Extracted entries: Begin
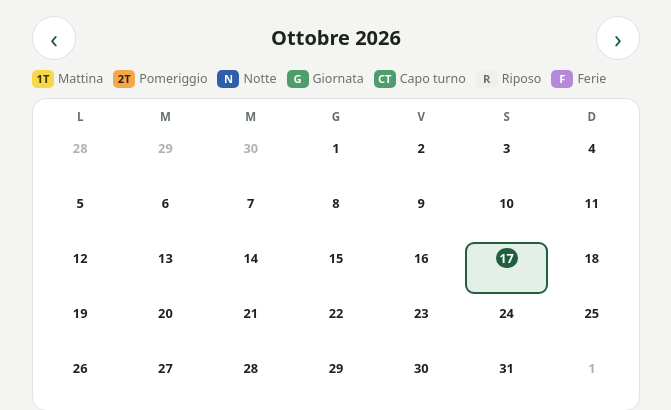
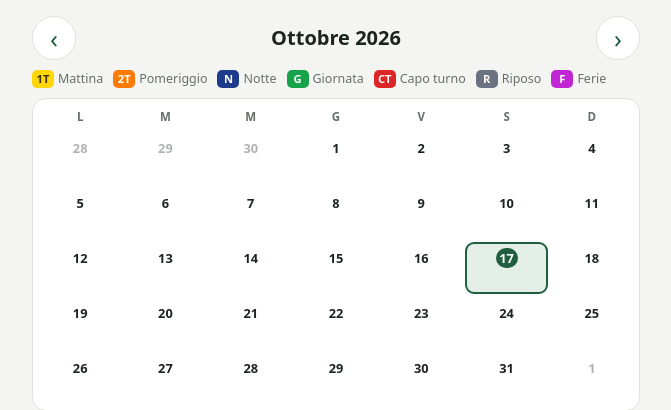
Before and after one commit to giuliaspann/Sarco-4.0, a Django app: page /turni/miei/ in a window 1280 px wide. Shown: the part 54-464 px from the top of the page, without its empty margins (304-975 px from the left). Run offline with Django 5.2, Linux system fonts and the light colour scheme; a user stored in the database is signed in; tables that the repository leaves empty hold one stand-in row (values such as "Sample post"); data that the repository does not hold is empty.

Commit message:
Calendario: colori pieni e ben distinti per ogni sigla, capo turno in rosso, riposo visibile
Co-Authored-By: Claude Opus 5.5 <noreply@anthropic.com>

```diff
--- a/turni/models.py
+++ b/turni/models.py
@@ -155,7 +155,7 @@ class Turno(models.Model):
             Fascia.POMERIGGIO: 'f-pomeriggio',
             Fascia.NOTTE: 'f-notte',
             Fascia.GIORNALIERO: 'f-giorno',
-            Fascia.ALTRO: 'f-giorno',
+            Fascia.ALTRO: 'f-capo',
             Fascia.FERIE: 'f-ferie',
             Fascia.PERMESSO: 'f-ferie',
         }.get(self.fascia, 'f-riposo')
--- a/turni/static/turni/app.css
+++ b/turni/static/turni/app.css
@@ -272,12 +272,14 @@ textarea { width: 100%; font: inherit; padding: 10px 12px; border-radius: 10px;
 }
 
 /* ------------------------------------------------ calendario */
-.f-mattina { background: #f6d84a; color: #3d3200; }
-.f-pomeriggio { background: #f4a64a; color: #3f2300; }
-.f-notte { background: #2f5fa8; color: #fff; }
-.f-giorno { background: #4f9c6c; color: #fff; }
-.f-riposo { background: var(--altro); color: var(--tenue); }
-.f-ferie { background: #b48ad8; color: #fff; }
+/* un colore pieno e diverso per ogni sigla, leggibile anche al sole */
+.f-mattina { background: #ffd60a; color: #3a2f00; }
+.f-pomeriggio { background: #ff7a00; color: #fff; }
+.f-notte { background: #1e3a8a; color: #fff; }
+.f-giorno { background: #16a34a; color: #fff; }
+.f-capo { background: #dc2626; color: #fff; }
+.f-riposo { background: #6b7280; color: #fff; }
+.f-ferie { background: #c026d3; color: #fff; }
 
 .naviga.mese { margin-bottom: 10px; }
 .legenda { list-style: none; padding: 0; margin: 0 0 10px; display: flex; flex-wrap: wrap; gap: 4px 10px; font-size: .78rem; color: var(--tenue); }
@@ -299,10 +301,12 @@ textarea { width: 100%; font: inherit; padding: 10px 12px; border-radius: 10px;
 .cal-sigla { font-size: .78rem; font-weight: 800; border-radius: 6px; width: 86%; text-align: center; padding: 3px 0; }
 
 .dettaglio-giorno { border-left-width: 6px; }
-.f-mattina-bordo { border-left-color: #f6d84a; }
-.f-pomeriggio-bordo { border-left-color: #f4a64a; }
-.f-notte-bordo { border-left-color: #2f5fa8; }
-.f-giorno-bordo { border-left-color: #4f9c6c; }
-.f-ferie-bordo { border-left-color: #b48ad8; }
+.f-mattina-bordo { border-left-color: #ffd60a; }
+.f-pomeriggio-bordo { border-left-color: #ff7a00; }
+.f-notte-bordo { border-left-color: #1e3a8a; }
+.f-giorno-bordo { border-left-color: #16a34a; }
+.f-capo-bordo { border-left-color: #dc2626; }
+.f-riposo-bordo { border-left-color: #6b7280; }
+.f-ferie-bordo { border-left-color: #c026d3; }
 h2.grande { font-size: 1.2rem; margin: 2px 0 6px; }
 .azioni-giorno { display: grid; gap: 8px; margin-top: 10px; }
--- a/turni/templates/turni/miei_turni.html
+++ b/turni/templates/turni/miei_turni.html
@@ -12,7 +12,7 @@
   <li><i class="f-pomeriggio">2T</i>Pomeriggio</li>
   <li><i class="f-notte">N</i>Notte</li>
   <li><i class="f-giorno">G</i>Giornata</li>
-  <li><i class="f-giorno">CT</i>Capo turno</li>
+  <li><i class="f-capo">CT</i>Capo turno</li>
   <li><i class="f-riposo">R</i>Riposo</li>
   <li><i class="f-ferie">F</i>Ferie</li>
 </ul>
```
Extracted entries: End
For each line of the entries that contains the word "class", make a copy.

> Answer below:
@@ -155,7 +155,7 @@ class Turno(models.Model):
   <li><i class="f-pomeriggio">2T</i>Pomeriggio</li>
   <li><i class="f-notte">N</i>Notte</li>
   <li><i class="f-giorno">G</i>Giornata</li>
-  <li><i class="f-giorno">CT</i>Capo turno</li>
+  <li><i class="f-capo">CT</i>Capo turno</li>
   <li><i class="f-riposo">R</i>Riposo</li>
   <li><i class="f-ferie">F</i>Ferie</li>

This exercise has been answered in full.